Electoral college reform (fifty states with equal population)
The electoral college is a time-honored, logical system for picking the chief executive of the United States. However, the American body politic has also grown accustomed to paying close attention to the popular vote. This is only rarely a problem, since the electoral college and the popular vote have only disagreed three times in 200 years. However, it’s obvious that reforms are needed.

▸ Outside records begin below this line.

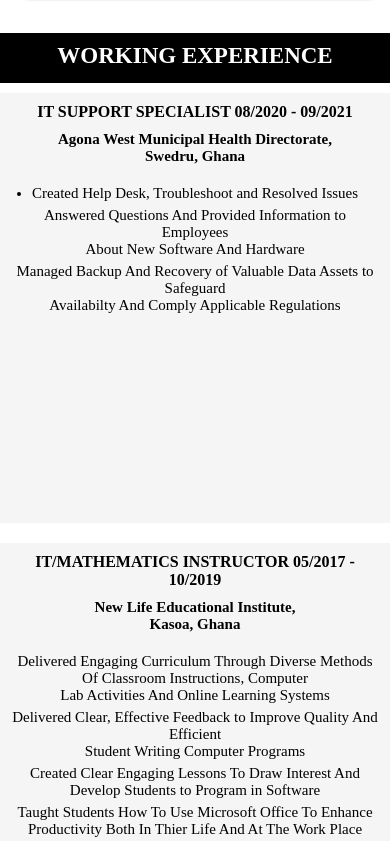
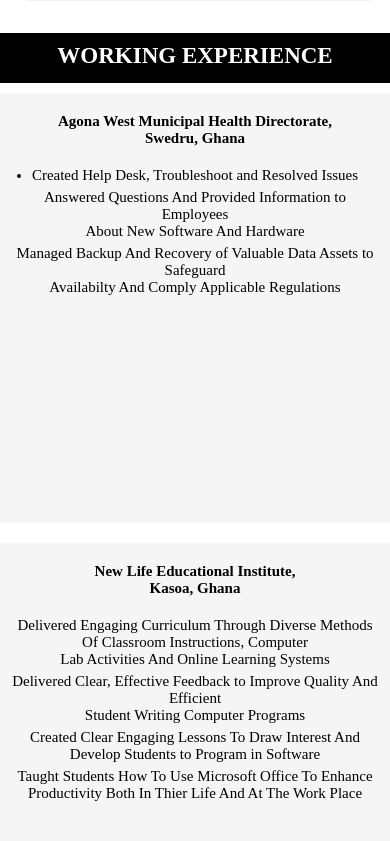
Before and after one commit to BotCoddy/Portfolio, a plain HTML site: page index.html in a window 390 px wide. Shown: the part 2996-3837 px from the top of the page. Drawn offline with Linux system fonts and the light colour scheme.

Commit message:
Update style.css

```diff
--- a/Styles/style.css
+++ b/Styles/style.css
@@ -715,7 +715,7 @@ body{
     height: 400px;
 }
 .experience h4{
-    font-size: 16px;
+    font-size: 0px;
     text-align: center;
 }
 /* ----------- FOOTER SECTION ------------ */
```
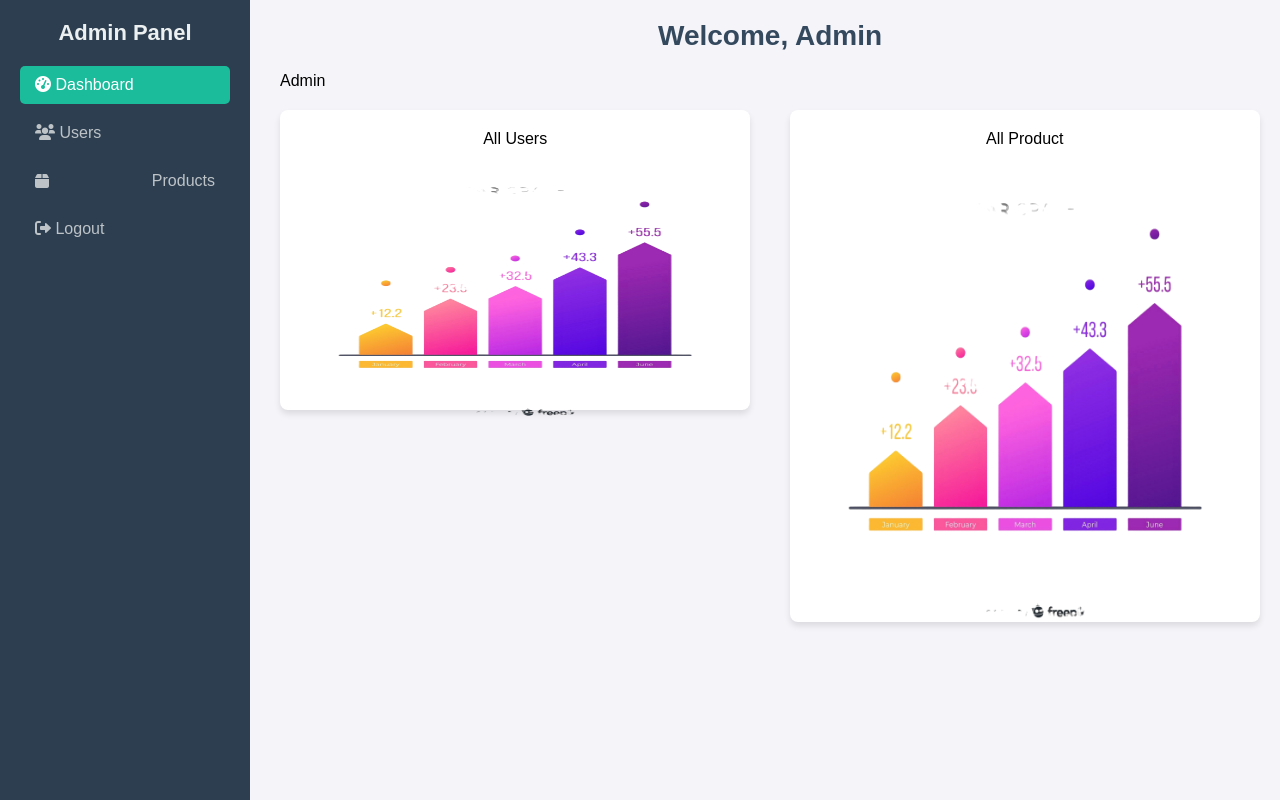
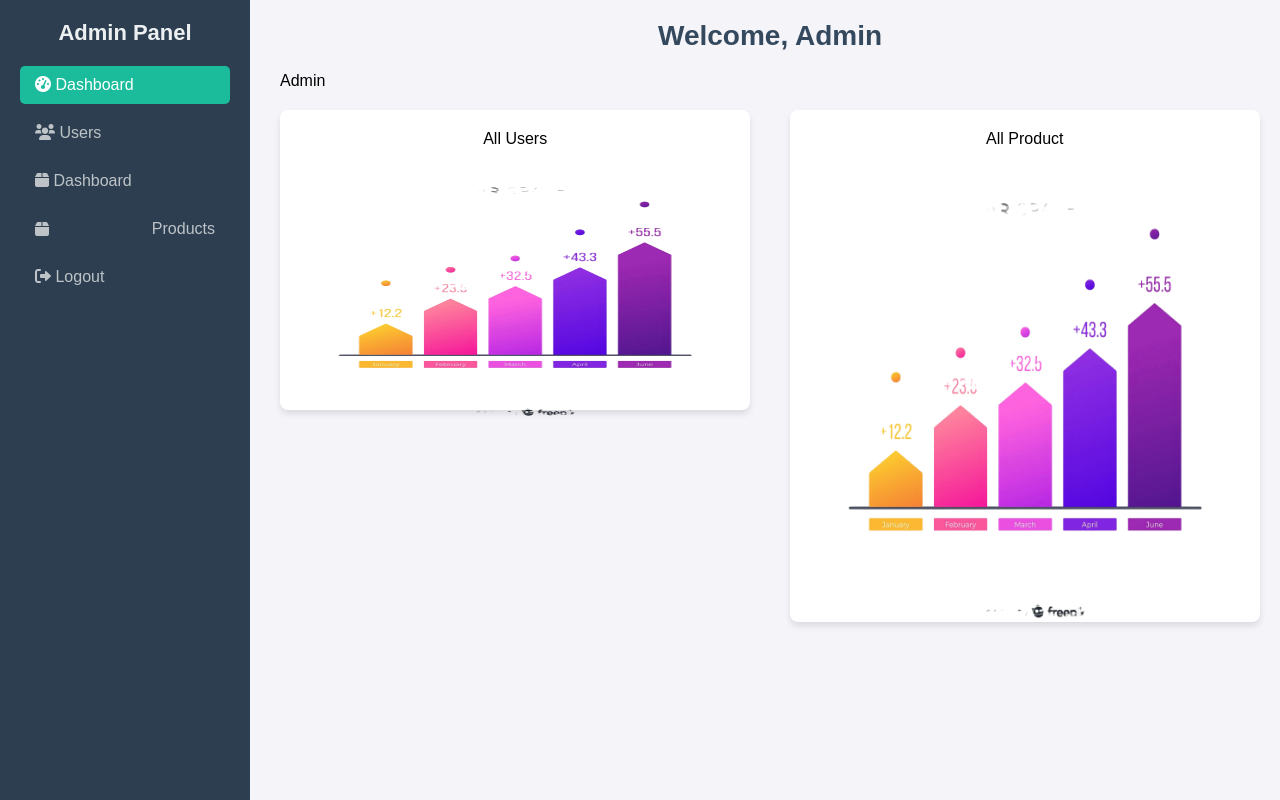
Before and after one commit to shrikant099/diployeNeon, a website: page admin-dashboard.html in a window 1280 px wide. Drawn offline with Linux system fonts and the light colour scheme; no server answers.

Commit message:
add dashboard tag

```diff
--- a/admin-dashboard.html
+++ b/admin-dashboard.html
@@ -274,6 +274,7 @@ body {
 
         <a href="./admin-dashboard.html" class="active"><i class="fas fa-tachometer-alt"></i> Dashboard</a>
         <a href="./admin-see-users.html"><i class="fas fa-users"></i> Users</a>
+        <a href="./index.html"><i class="fas fa-box"></i> Dashboard</a>
         <div class="dropdown">
             <a href=""><i class="fas fa-box"></i> Products</a>
             <div class="dropdown-content">
--- a/api/card-add-product.api.js
+++ b/api/card-add-product.api.js
@@ -525,6 +525,8 @@ document.addEventListener('DOMContentLoaded', async () => {
             const outdoorCommercial = document.querySelector('#outdoorAndCommercial');
             if (product.category === "Outdoor & Commercial") {
                 const imagePath = `/uploads/${product.productImage}`;
+                console.log("image path",imagePath);
+
                 const productCard = document.createElement('div');
                 productCard.classList.add('product-card');
                 productCard.innerHTML = `
```
Also changed, not shown: admin-product-add.html (+1 -0 lines), admin-product-edit.html (+1 -0 lines), admin-products.html (+1 -0 lines), 1 other file.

The fundamental problem of the electoral college is that the states of the United States are too disparate in size and influence. The largest state is 66 times as populous as the smallest and has 18 times as many electoral votes. This allows for Electoral College results that don’t match the popular vote. To remedy this issue, the Electoral Reform Map redivides the fifty United States into 50 states of equal population. The 2010 Census records a population of 308,745,538 for the United States, which this map divides into 50 states, each with a population of about 6,175,000.1